Today in Labor History January 1, 1959: Fidel Castro’s forces overthrew Fulgencio Batista, dictator of Cuba. The revolutionary movement began on July 26, 1953. The movement later reformed along Marxist-Leninist lines and formally became the Communist Party of Cuba in 1965.
Today in Labor History January 1, 1989: The Montreal Protocol went into force, ending the use of chemicals contributing to ozone depletion. The main causes of ozone depletion are CFCs and HCFCs used as refrigerants, solvents and propellants. Damage to the atmospheric ozone layer increases the risk of skin cancer, sunburn, blindness and cataracts. As a result of the Montreal Protocol and the ban on ozone-depleting chemicals, ozone levels started to stabilized in the mid-1990s and began to recover in the 2000s. Consequently, the Montreal Protocol is the most successful international environmental agreement to date.
Today in Labor History January 1, 1994: The Zapatista Army of National Liberation began twelve days of armed conflict in the Mexican state of Chiapas. The Zapatistas are a libertarian socialist political and militant group made up of mostly Indigenous People that now controls a substantial amount of territory in Chiapas.
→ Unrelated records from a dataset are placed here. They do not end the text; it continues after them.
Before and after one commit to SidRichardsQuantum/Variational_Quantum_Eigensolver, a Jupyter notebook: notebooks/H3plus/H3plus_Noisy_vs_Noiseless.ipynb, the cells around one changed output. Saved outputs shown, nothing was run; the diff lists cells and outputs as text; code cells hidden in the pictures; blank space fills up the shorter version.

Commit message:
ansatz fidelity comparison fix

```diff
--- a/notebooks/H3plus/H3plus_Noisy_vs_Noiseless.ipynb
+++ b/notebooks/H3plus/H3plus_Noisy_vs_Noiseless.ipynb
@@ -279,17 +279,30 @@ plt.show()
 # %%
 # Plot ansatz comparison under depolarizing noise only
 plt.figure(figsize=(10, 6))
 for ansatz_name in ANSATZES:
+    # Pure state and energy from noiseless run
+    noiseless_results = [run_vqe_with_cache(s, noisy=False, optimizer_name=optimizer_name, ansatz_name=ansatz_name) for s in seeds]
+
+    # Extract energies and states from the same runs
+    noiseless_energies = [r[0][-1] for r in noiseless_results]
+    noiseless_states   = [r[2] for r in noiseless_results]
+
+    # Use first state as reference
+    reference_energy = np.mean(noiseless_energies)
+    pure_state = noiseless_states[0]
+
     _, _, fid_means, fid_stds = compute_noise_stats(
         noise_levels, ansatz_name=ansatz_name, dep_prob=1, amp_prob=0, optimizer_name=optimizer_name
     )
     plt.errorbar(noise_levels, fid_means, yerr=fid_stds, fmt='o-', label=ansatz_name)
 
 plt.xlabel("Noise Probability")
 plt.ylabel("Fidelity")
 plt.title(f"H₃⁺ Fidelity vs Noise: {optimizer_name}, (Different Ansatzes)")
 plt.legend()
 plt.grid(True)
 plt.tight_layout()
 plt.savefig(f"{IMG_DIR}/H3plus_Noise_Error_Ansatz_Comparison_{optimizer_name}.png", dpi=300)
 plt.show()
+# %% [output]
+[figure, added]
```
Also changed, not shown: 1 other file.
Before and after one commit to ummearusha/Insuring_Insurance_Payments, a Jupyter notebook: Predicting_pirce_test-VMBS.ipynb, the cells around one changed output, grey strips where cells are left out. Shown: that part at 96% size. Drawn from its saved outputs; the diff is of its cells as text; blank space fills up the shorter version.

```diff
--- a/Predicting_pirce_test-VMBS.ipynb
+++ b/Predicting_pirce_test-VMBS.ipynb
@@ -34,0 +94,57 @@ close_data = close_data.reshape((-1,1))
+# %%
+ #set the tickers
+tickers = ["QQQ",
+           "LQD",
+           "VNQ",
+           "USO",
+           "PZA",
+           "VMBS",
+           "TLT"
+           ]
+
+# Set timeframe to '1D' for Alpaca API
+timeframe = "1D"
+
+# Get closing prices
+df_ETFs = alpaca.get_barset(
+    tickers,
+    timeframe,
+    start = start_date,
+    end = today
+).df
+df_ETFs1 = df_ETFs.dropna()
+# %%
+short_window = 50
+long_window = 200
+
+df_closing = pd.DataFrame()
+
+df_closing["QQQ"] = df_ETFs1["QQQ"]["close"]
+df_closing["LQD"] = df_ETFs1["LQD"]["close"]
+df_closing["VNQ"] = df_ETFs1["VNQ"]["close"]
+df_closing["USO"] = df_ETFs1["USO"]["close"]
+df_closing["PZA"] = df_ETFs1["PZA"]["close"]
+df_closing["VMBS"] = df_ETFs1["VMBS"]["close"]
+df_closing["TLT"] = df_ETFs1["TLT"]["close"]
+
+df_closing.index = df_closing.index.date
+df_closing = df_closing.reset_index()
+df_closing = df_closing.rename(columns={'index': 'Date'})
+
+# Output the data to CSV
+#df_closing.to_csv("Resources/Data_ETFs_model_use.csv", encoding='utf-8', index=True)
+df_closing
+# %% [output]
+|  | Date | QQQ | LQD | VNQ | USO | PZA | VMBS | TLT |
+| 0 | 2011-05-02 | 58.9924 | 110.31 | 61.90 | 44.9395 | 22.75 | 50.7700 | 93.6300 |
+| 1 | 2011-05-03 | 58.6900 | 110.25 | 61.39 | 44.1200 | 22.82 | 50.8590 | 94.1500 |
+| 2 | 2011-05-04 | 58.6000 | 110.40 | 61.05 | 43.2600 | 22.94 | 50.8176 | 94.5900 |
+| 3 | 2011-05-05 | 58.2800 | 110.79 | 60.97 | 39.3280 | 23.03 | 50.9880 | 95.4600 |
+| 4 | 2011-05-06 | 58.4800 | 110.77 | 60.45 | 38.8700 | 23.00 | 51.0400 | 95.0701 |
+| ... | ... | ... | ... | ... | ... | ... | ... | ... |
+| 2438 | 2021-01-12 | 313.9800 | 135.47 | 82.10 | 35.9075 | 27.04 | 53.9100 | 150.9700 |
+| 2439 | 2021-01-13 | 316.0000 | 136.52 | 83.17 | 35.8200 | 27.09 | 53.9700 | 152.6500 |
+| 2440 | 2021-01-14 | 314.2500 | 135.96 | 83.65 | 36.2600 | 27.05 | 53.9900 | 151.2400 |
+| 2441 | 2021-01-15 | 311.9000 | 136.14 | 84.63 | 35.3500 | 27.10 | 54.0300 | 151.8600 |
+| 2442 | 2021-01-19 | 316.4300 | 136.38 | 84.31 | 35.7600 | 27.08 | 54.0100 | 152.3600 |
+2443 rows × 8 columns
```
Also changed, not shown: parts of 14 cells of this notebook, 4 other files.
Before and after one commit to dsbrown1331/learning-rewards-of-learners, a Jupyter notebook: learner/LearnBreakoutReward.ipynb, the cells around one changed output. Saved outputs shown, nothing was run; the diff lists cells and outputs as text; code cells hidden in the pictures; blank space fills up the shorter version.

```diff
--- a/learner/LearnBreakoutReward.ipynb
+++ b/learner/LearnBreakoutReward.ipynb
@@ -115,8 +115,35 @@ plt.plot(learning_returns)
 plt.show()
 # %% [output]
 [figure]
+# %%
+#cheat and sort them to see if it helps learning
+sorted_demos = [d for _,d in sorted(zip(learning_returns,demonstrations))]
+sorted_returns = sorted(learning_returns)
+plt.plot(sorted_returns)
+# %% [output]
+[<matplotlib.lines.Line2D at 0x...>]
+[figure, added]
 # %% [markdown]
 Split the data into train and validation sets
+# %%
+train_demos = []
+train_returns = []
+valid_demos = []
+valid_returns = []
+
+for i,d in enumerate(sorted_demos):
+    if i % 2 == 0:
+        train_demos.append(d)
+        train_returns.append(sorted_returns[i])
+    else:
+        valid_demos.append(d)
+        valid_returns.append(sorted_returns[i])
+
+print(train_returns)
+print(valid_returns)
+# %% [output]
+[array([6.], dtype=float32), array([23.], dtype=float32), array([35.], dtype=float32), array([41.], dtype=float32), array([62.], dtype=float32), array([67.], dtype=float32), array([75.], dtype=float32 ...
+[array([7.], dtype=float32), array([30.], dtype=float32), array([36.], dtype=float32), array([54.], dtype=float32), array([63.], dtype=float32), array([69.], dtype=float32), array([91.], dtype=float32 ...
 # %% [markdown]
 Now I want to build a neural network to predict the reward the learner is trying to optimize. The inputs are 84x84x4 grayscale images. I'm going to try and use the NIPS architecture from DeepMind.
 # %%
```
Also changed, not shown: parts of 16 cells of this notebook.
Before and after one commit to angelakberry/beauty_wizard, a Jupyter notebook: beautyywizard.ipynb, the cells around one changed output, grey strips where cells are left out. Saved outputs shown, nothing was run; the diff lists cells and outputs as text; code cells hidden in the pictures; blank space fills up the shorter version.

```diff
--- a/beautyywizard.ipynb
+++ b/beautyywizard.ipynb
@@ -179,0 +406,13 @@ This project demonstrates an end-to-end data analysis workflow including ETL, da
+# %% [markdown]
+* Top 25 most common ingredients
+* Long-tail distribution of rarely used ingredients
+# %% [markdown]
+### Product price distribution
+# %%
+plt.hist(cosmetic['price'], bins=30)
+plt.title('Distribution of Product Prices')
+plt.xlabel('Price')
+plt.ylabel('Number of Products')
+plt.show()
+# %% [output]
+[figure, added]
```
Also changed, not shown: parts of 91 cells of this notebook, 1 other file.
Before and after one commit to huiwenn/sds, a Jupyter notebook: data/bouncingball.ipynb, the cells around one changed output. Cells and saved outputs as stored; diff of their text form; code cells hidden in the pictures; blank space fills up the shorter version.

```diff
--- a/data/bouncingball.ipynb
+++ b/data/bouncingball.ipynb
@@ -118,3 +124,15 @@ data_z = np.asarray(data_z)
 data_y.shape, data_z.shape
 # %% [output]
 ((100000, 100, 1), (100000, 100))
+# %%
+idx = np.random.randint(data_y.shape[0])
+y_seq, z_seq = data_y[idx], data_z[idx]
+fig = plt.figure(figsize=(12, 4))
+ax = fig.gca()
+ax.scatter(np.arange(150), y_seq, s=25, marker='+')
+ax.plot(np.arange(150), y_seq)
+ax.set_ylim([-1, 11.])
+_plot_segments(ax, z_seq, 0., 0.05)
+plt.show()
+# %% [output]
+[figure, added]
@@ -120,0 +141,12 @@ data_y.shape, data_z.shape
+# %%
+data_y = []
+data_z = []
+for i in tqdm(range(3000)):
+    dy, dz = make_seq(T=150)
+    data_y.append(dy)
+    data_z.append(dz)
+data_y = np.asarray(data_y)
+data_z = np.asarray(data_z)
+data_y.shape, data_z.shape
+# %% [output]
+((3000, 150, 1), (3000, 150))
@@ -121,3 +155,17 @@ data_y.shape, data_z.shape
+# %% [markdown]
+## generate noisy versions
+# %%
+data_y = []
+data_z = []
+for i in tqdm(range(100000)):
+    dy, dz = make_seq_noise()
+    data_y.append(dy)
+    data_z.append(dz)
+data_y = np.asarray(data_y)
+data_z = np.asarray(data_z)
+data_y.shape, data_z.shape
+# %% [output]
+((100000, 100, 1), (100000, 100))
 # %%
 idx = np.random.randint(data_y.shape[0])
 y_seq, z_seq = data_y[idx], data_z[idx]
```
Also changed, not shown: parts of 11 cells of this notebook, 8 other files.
They have been nominally at war with the Mexican state since 1994. However, in recent years, they have focused more on civil than military resistance.